Start of RECORDS FOR THIS TASK

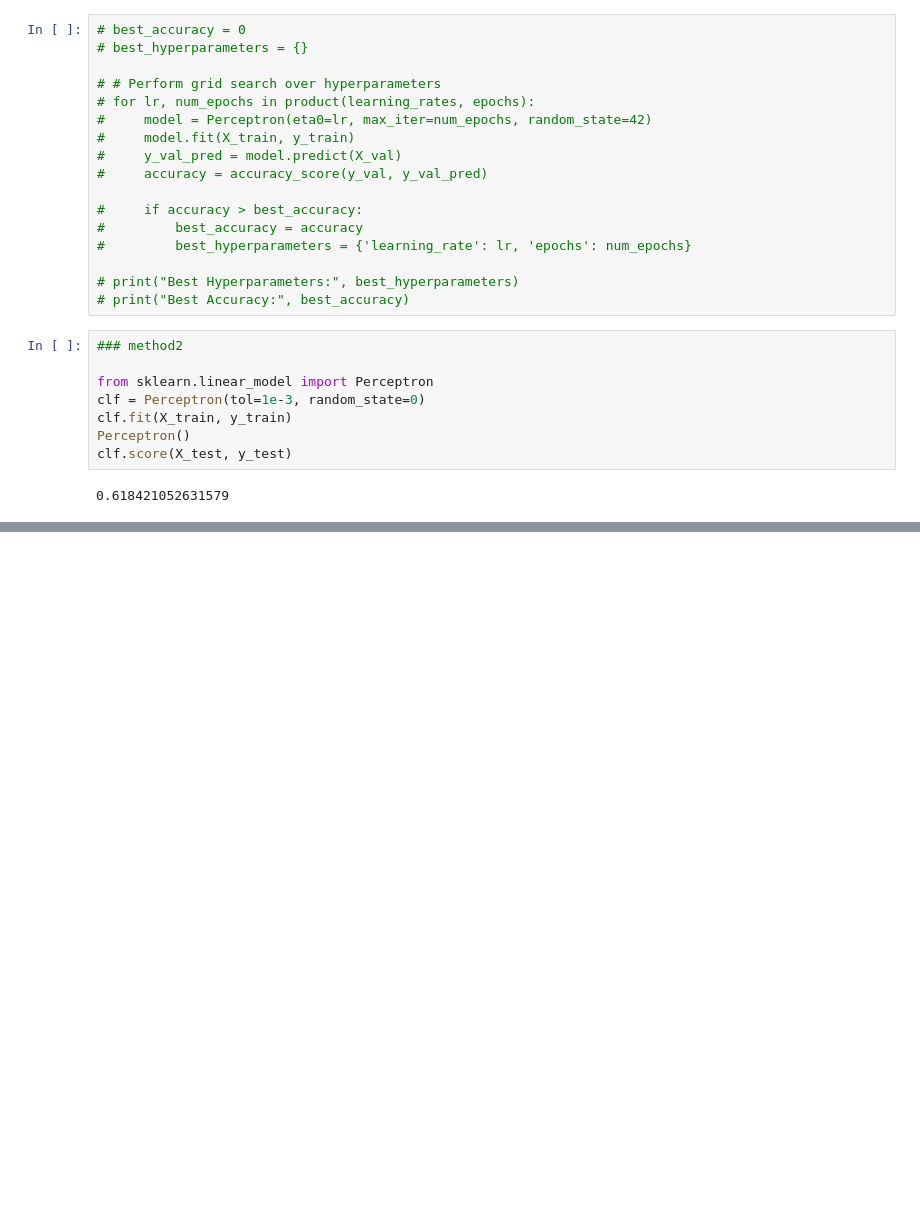
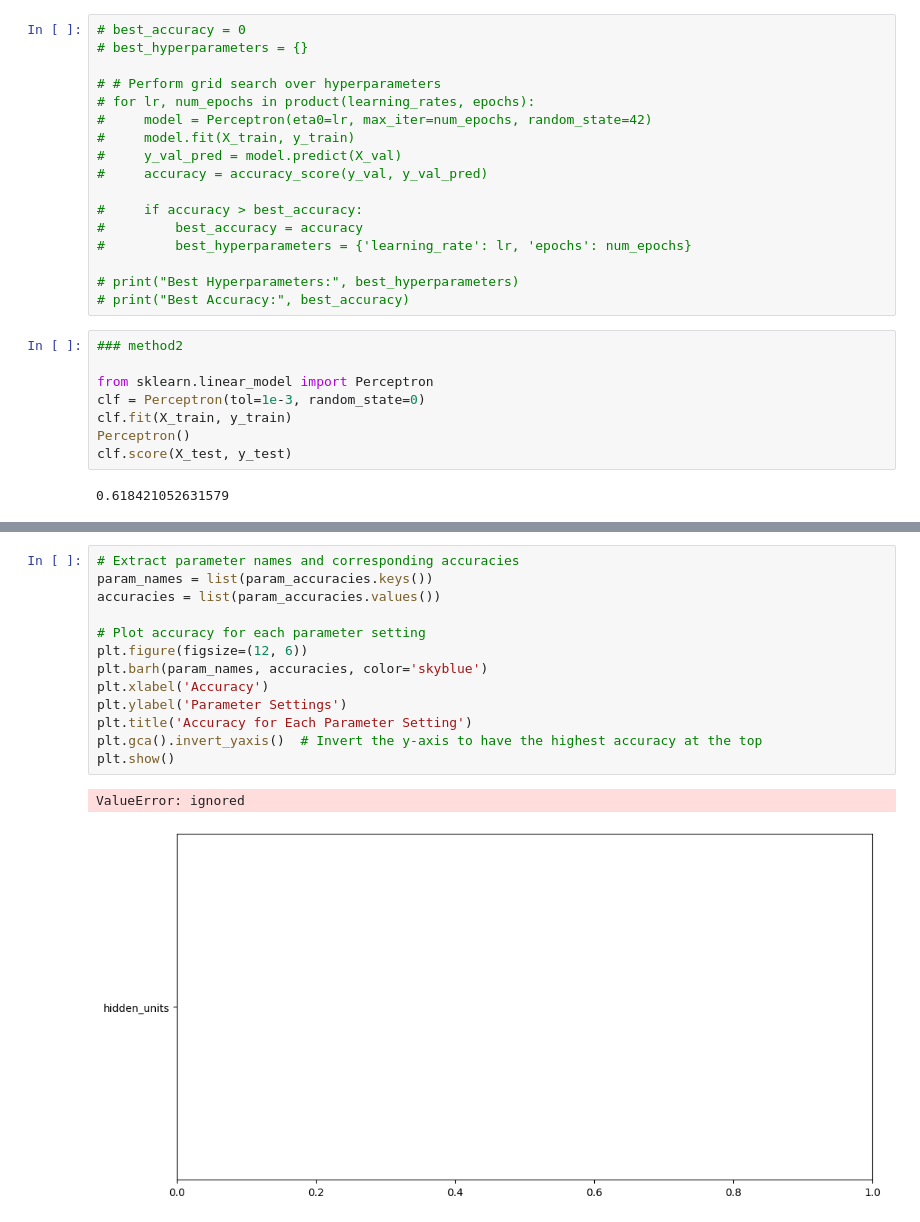
Before and after one commit to Ariel-wen/comp-sci-7318-ass1, a Jupyter notebook: ass1.ipynb, the cells around one changed output, grey strips where cells are left out. Drawn from its saved outputs; the diff is of its cells as text; blank space fills up the shorter version.

```diff
--- a/ass1.ipynb
+++ b/ass1.ipynb
@@ -575,0 +1524,16 @@ print("Final Test Accuracy:", test_accuracy)
+# %%
+# Extract parameter names and corresponding accuracies
+param_names = list(param_accuracies.keys())
+accuracies = list(param_accuracies.values())
+
+# Plot accuracy for each parameter setting
+plt.figure(figsize=(12, 6))
+plt.barh(param_names, accuracies, color='skyblue')
+plt.xlabel('Accuracy')
+plt.ylabel('Parameter Settings')
+plt.title('Accuracy for Each Parameter Setting')
+plt.gca().invert_yaxis()  # Invert the y-axis to have the highest accuracy at the top
+plt.show()
+# %% [output]
+ValueError: ignored
+[figure, added]
```
Also changed, not shown: parts of 22 cells of this notebook.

End of RECORDS FOR THIS TASK

▶ **TASK INSTRUCTIONS**: Go through the material and copy out every line with "ipynb" in it.

▶ **EXERCISE SOLUTION**:
Before and after one commit to Ariel-wen/comp-sci-7318-ass1, a Jupyter notebook: ass1.ipynb, the cells around one changed output, grey strips where cells are left out. Drawn from its saved outputs; the diff is of its cells as text; blank space fills up the shorter version.
--- a/ass1.ipynb
+++ b/ass1.ipynb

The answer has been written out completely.